Search the data for the word "opacity" and copy each line that has it.

━━ Input material ━━

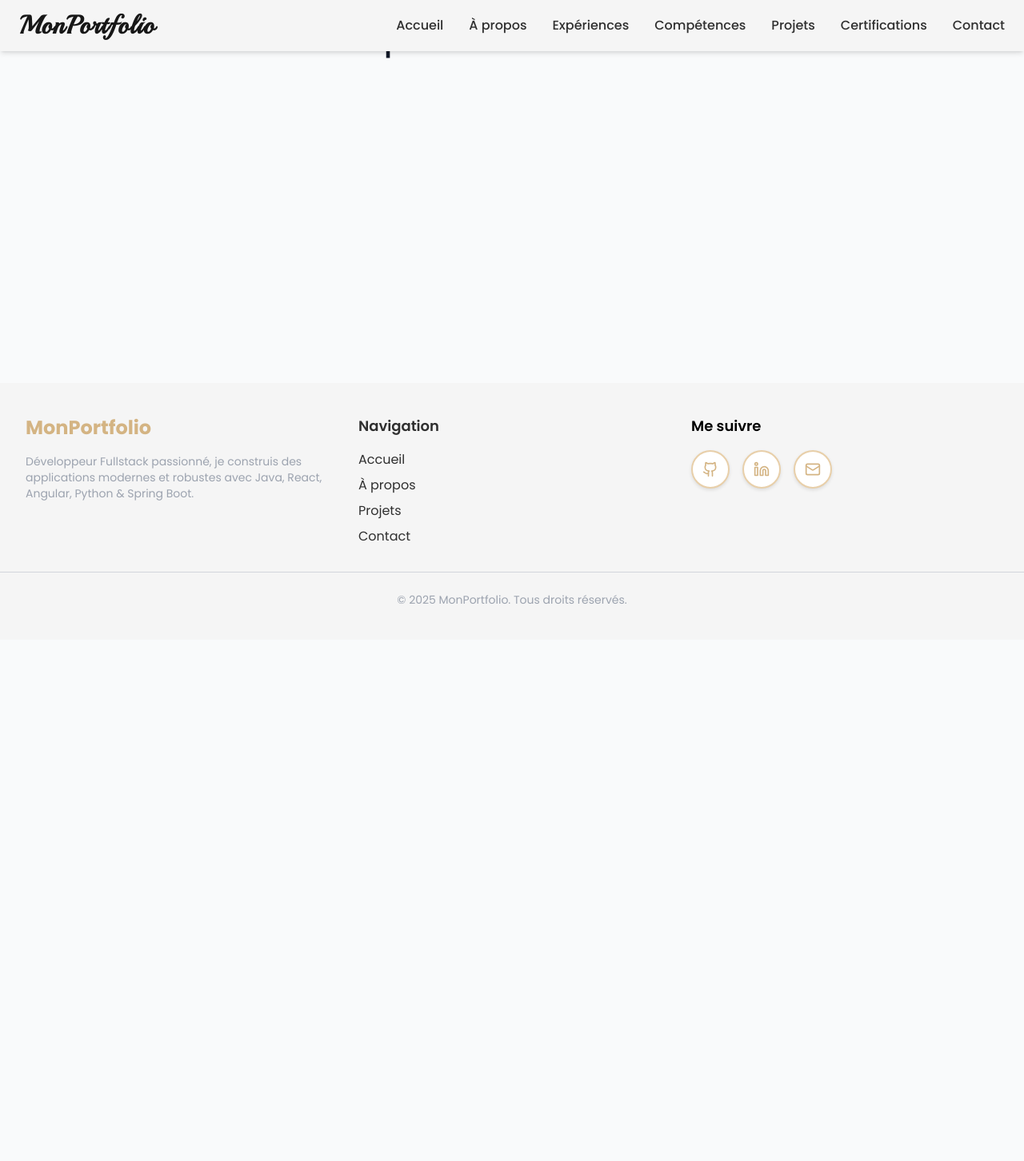
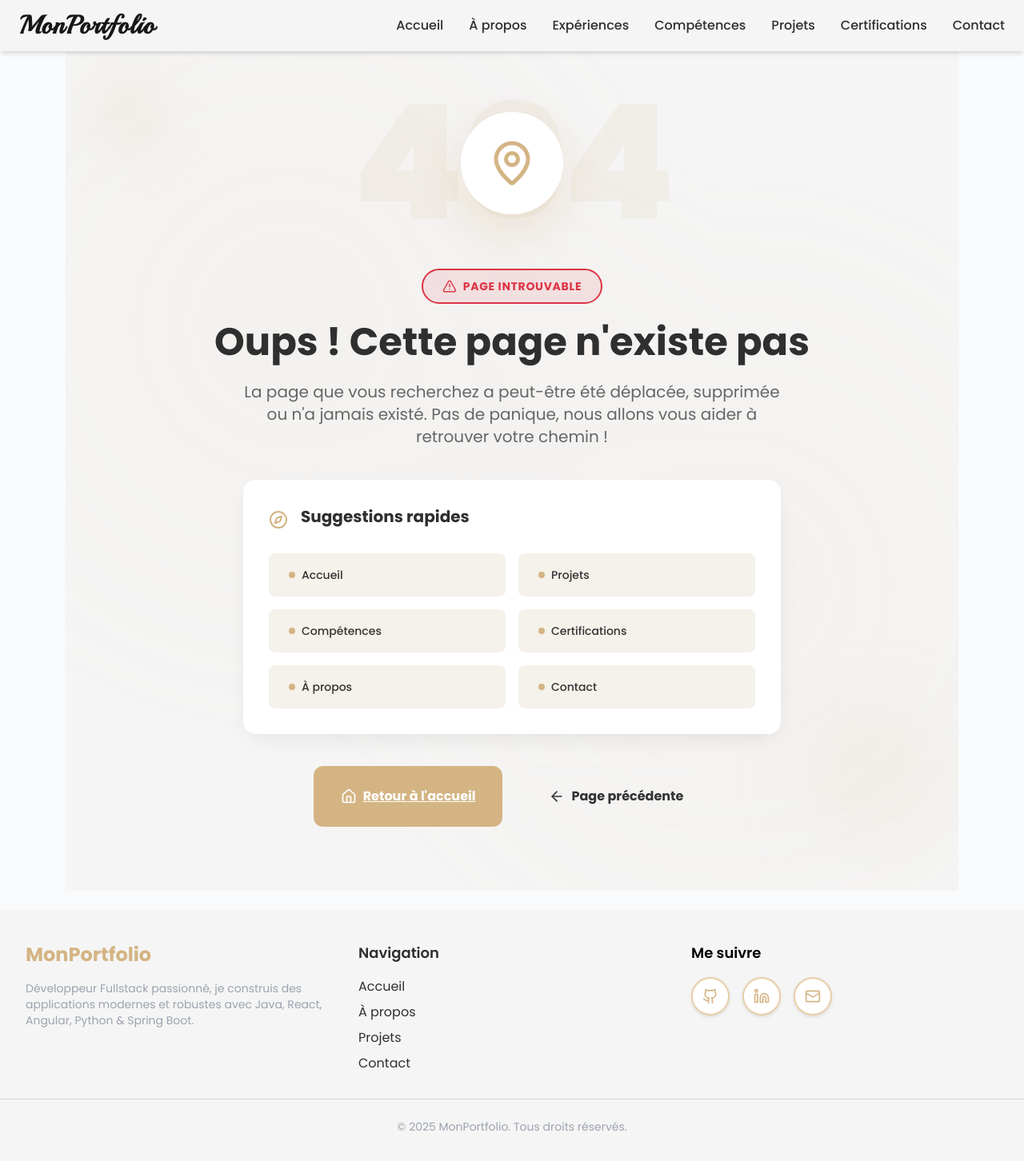
Before and after one commit to eadarak00/portfolio, a React (Vite) app: page /projects/agence-immobiliere in a window 1280 px wide. Shown: the top 1452 px of the page at 80% size. Before the commit the page ends 800 px from the top, so only its background shows below. Built offline with nearby package versions, Linux system fonts and the light colour scheme.

Commit message:
not found

```diff
--- a/src/pages/NotFound.jsx
+++ b/src/pages/NotFound.jsx
@@ -1,3 +1,229 @@
+import { useState } from "react";
+import { Search, Home, AlertTriangle, ArrowLeft, MapPin, Compass } from "lucide-react";
+
 export default function NotFound() {
-    return <h1>Bienvenue sur mon portfolio</h1>;
+  const [searchQuery, setSearchQuery] = useState("");
+  const [isSearchFocused, setIsSearchFocused] = useState(false);
+
+  const handleSearch = () => {
+    if (searchQuery.trim()) {
+      window.location.href = `/?search=${encodeURIComponent(searchQuery)}`;
+    }
+  };
+
+  return (
+    <div
+      className="min-h-screen flex items-center justify-center px-6 py-20 relative overflow-hidden"
+      style={{ backgroundColor: 'var(--color-bg)' }}
+    >
+      {/* Fond décoratif */}
+      <div
+        className="absolute inset-0 opacity-5"
+        style={{
+          backgroundImage: `radial-gradient(circle at 25% 35%, var(--color-primary) 0%, transparent 50%),
+                           radial-gradient(circle at 75% 65%, var(--color-primary) 0%, transparent 50%)`,
+        }}
+      />
+
+      {/* Éléments flottants décoratifs */}
+      <div
+        className="absolute top-20 left-10 w-20 h-20 rounded-full opacity-20 blur-2xl"
+        style={{ backgroundColor: 'var(--color-primary)' }}
+      />
+      <div
+        className="absolute bottom-20 right-10 w-32 h-32 rounded-full opacity-20 blur-3xl"
+        style={{ backgroundColor: 'var(--color-primary)' }}
+      />
+
+      <div className="relative z-10 max-w-4xl mx-auto text-center">
+        {/* Code 404 géant */}
+        <div className="relative mb-8">
+          <h1
+            className="text-9xl md:text-[200px] font-black tracking-tight opacity-10"
+            style={{
+              color: 'var(--color-primary)',
+              lineHeight: '1',
+            }}
+          >
+            404
+          </h1>
+          <div className="absolute inset-0 flex items-center justify-center">
+            <div
+              className="w-32 h-32 rounded-full flex items-center justify-center"
+              style={{
+                backgroundColor: 'var(--color-white)',
+                boxShadow: '0 20px 60px rgba(212, 180, 131, 0.3)',
+              }}
+            >
+              <MapPin
+                style={{
+                  width: '60px',
+                  height: '60px',
+                  color: 'var(--color-primary)',
+                }}
+              />
+            </div>
+          </div>
+        </div>
+
+        {/* Badge d'erreur */}
+        <div className="inline-flex items-center gap-2 px-6 py-2.5 rounded-full mb-6"
+          style={{
+            backgroundColor: 'rgba(220, 53, 69, 0.1)',
+            border: '2px solid var(--color-error)',
+          }}
+        >
+          <AlertTriangle
+            style={{
+              width: '18px',
+              height: '18px',
+              color: 'var(--color-error)',
+            }}
+          />
+          <span
+            className="text-sm font-bold uppercase tracking-wider"
+            style={{ color: 'var(--color-error)' }}
+          >
+            Page introuvable
+          </span>
+        </div>
+
+        {/* Titre */}
+        <h2
+          className="text-3xl md:text-4xl lg:text-5xl font-bold mb-6"
+          style={{ color: 'var(--color-dark)' }}
+        >
+          Oups ! Cette page n'existe pas
+        </h2>
+
+        {/* Description */}
+        <p
+          className="text-lg md:text-xl mb-10 leading-relaxed max-w-2xl mx-auto"
+          style={{ color: 'var(--color-gray-light)' }}
+        >
+          La page que vous recherchez a peut-être été déplacée, supprimée ou n'a jamais existé.
+          Pas de panique, nous allons vous aider à retrouver votre chemin !
+        </p>
+
+        {/* Suggestions */}
+        <div
+          className="p-8 rounded-2xl mb-10 max-w-2xl mx-auto"
+          style={{
+            backgroundColor: 'var(--color-white)',
+            boxShadow: '0 10px 30px -10px rgba(0, 0, 0, 0.1)',
+          }}
+        >
+          <div className="flex items-center gap-3 mb-4">
+            <Compass
+              style={{
+                width: '24px',
+                height: '24px',
+                color: 'var(--color-primary)',
+              }}
+            />
+            <h3
+              className="text-xl font-bold"
+              style={{ color: 'var(--color-dark)' }}
+            >
+              Suggestions rapides
+            </h3>
+          </div>
+          <div className="grid grid-cols-2 gap-3 text-left">
+            {[
+              { label: "Accueil", link: "/" },
+              { label: "Projets", link: "/projets" },
+              { label: "Compétences", link: "/skills" },
+              { label: "Certifications", link: "/certifications" },
+              { label: "À propos", link: "/about" },
+              { label: "Contact", link: "/contact" },
+            ].map((item, idx) => (
+              <a
+                key={idx}
+                href={item.link}
+                className="flex items-center gap-2 px-4 py-3 rounded-lg transition-all duration-300 text-sm font-medium text-decoration-none"
+                style={{
+                  backgroundColor: 'var(--color-secondary)',
+                  color: 'var(--color-gray)',
+                  border: '1px solid transparent',
+                }}
+                onMouseEnter={(e) => {
+                  e.currentTarget.style.backgroundColor = 'rgba(212, 180, 131, 0.15)';
+                  e.currentTarget.style.borderColor = 'var(--color-primary)';
+                  e.currentTarget.style.color = 'var(--color-primary)';
+                  e.currentTarget.style.transform = 'translateX(5px)';
+                }}
+                onMouseLeave={(e) => {
+                  e.currentTarget.style.backgroundColor = 'var(--color-secondary)';
+                  e.currentTarget.style.borderColor = 'transparent';
+                  e.currentTarget.style.color = 'var(--color-gray)';
+                  e.currentTarget.style.transform = 'translateX(0)';
+                }}
+              >
+                <div
+                  className="w-2 h-2 rounded-full"
+                  style={{ backgroundColor: 'var(--color-primary)' }}
+                />
+                {item.label}
+              </a>
+            ))}
+          </div>
+        </div>
+
+        {/* Boutons d'action */}
+        <div className="flex flex-col sm:flex-row gap-4 justify-center">
+          <a
+            href="/"
+            className="inline-flex items-center justify-center gap-2 px-8 py-4 rounded-xl font-bold text-base transition-all duration-300"
+            style={{
+              backgroundColor: 'var(--color-primary)',
+              color: 'var(--color-white)',
+              border: '2px solid var(--color-primary)',
+            }}
+            onMouseEnter={(e) => {
+              e.currentTarget.style.backgroundColor = 'var(--color-primary-hover)';
+              e.currentTarget.style.borderColor = 'var(--color-primary-hover)';
+              e.currentTarget.style.transform = 'translateY(-3px)';
+              e.currentTarget.style.boxShadow = '0 10px 30px rgba(212, 180, 131, 0.4)';
+            }}
+            onMouseLeave={(e) => {
+              e.currentTarget.style.backgroundColor = 'var(--color-primary)';
+              e.currentTarget.style.borderColor = 'var(--color-primary)';
+              e.currentTarget.style.transform = 'translateY(0)';
+              e.currentTarget.style.boxShadow = 'none';
+            }}
+          >
+            <Home style={{ width: '20px', height: '20px' }} />
+            Retour à l'accueil
+          </a>
+
+          <button
+            onClick={() => window.history.back()}
+            className="inline-flex items-center justify-center gap-2 px-8 py-4 rounded-xl font-bold text-base transition-all duration-300"
+            style={{
+              backgroundColor: 'transparent',
+              color: 'var(--color-gray)',
+              border: '2px solid var(--color-secondary)',
+            }}
+            onMouseEnter={(e) => {
+              e.currentTarget.style.backgroundColor = 'var(--color-dark)';
+              e.currentTarget.style.color = 'var(--color-white)';
+              e.currentTarget.style.borderColor = 'var(--color-dark)';
+              e.currentTarget.style.transform = 'translateY(-3px)';
+              e.currentTarget.style.boxShadow = '0 10px 30px rgba(47, 47, 47, 0.3)';
+            }}
+            onMouseLeave={(e) => {
+              e.currentTarget.style.backgroundColor = 'transparent';
+              e.currentTarget.style.color = 'var(--color-gray)';
+              e.currentTarget.style.borderColor = 'var(--color-secondary)';
+              e.currentTarget.style.transform = 'translateY(0)';
+              e.currentTarget.style.boxShadow = 'none';
+            }}
+          >
+            <ArrowLeft style={{ width: '20px', height: '20px' }} />
+            Page précédente
+          </button>
+        </div>
+      </div>
+    </div>
+  );
 }
```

━━━

= Reply to the exercise =
+        className="absolute inset-0 opacity-5"
+        className="absolute top-20 left-10 w-20 h-20 rounded-full opacity-20 blur-2xl"
+        className="absolute bottom-20 right-10 w-32 h-32 rounded-full opacity-20 blur-3xl"
+            className="text-9xl md:text-[200px] font-black tracking-tight opacity-10"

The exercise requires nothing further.